== DESCRIPTION OF THE TASK ==
Your copy of the data should match it exactly, leaving out only the pictures.

─── GIVEN DATA

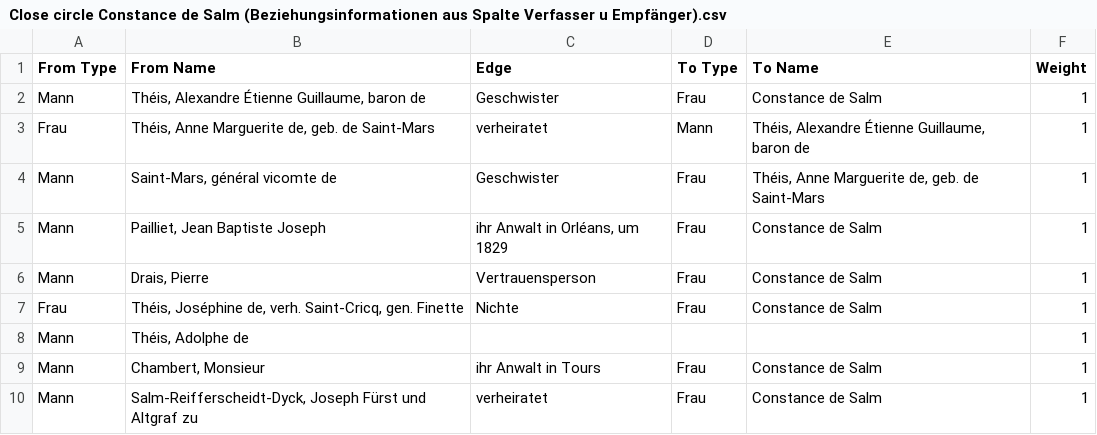
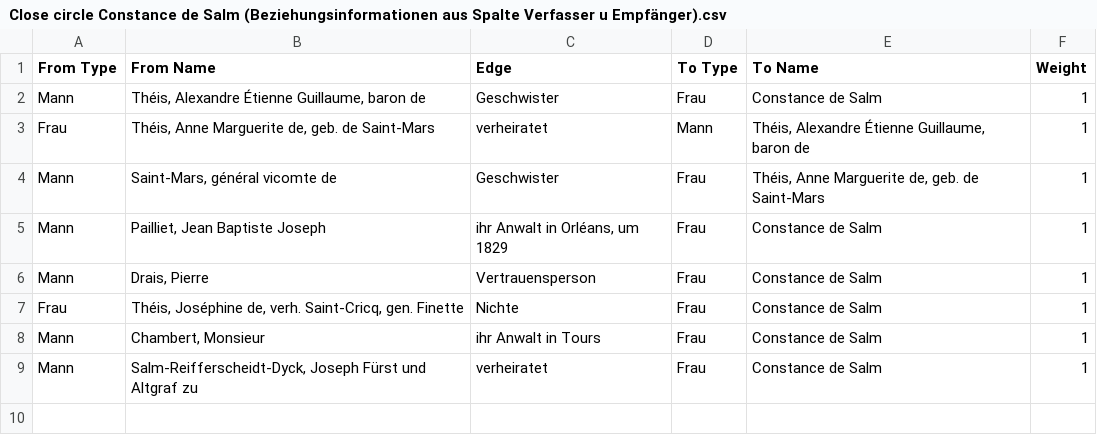
Before and after one commit to ElodieXVI/Datathon-Constance-de-Salm, a CSV file: dataviz/Close circle Constance de Salm (Beziehungsinformationen aus Spalte Verfasser u Empfänger).csv, drawn as a sheet.

Commit message:
Update Close circle Constance de Salm (Beziehungsinformationen aus Spalte Verfasser u Empfänger).csv

```diff
--- a/dataviz/Close circle Constance de Salm (Beziehungsinformationen aus Spalte Verfasser u Empfänger).csv
+++ b/dataviz/Close circle Constance de Salm (Beziehungsinformationen aus Spalte Verfasser u Empfänger).csv
@@ -7,3 +7,2 @@ Mann,"Drais, Pierre",Vertrauensperson,Frau,Constance de Salm,1
 Frau,"Théis, Joséphine de, verh. Saint-Cricq, gen. Finette",Nichte,Frau,Constance de Salm,1
-Mann,"Théis, Adolphe de",,,,1
 Mann,"Chambert, Monsieur",ihr Anwalt in Tours,Frau,Constance de Salm,1
```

──────

== EXERCISE RESPONSE ==
Before and after one commit to ElodieXVI/Datathon-Constance-de-Salm, a CSV file: dataviz/Close circle Constance de Salm (Beziehungsinformationen aus Spalte Verfasser u Empfänger).csv, drawn as a sheet.

Commit message:
Update Close circle Constance de Salm (Beziehungsinformationen aus Spalte Verfasser u Empfänger).csv

```diff
--- a/dataviz/Close circle Constance de Salm (Beziehungsinformationen aus Spalte Verfasser u Empfänger).csv
+++ b/dataviz/Close circle Constance de Salm (Beziehungsinformationen aus Spalte Verfasser u Empfänger).csv
@@ -7,3 +7,2 @@ Mann,"Drais, Pierre",Vertrauensperson,Frau,Constance de Salm,1
 Frau,"Théis, Joséphine de, verh. Saint-Cricq, gen. Finette",Nichte,Frau,Constance de Salm,1
-Mann,"Théis, Adolphe de",,,,1
 Mann,"Chambert, Monsieur",ihr Anwalt in Tours,Frau,Constance de Salm,1
```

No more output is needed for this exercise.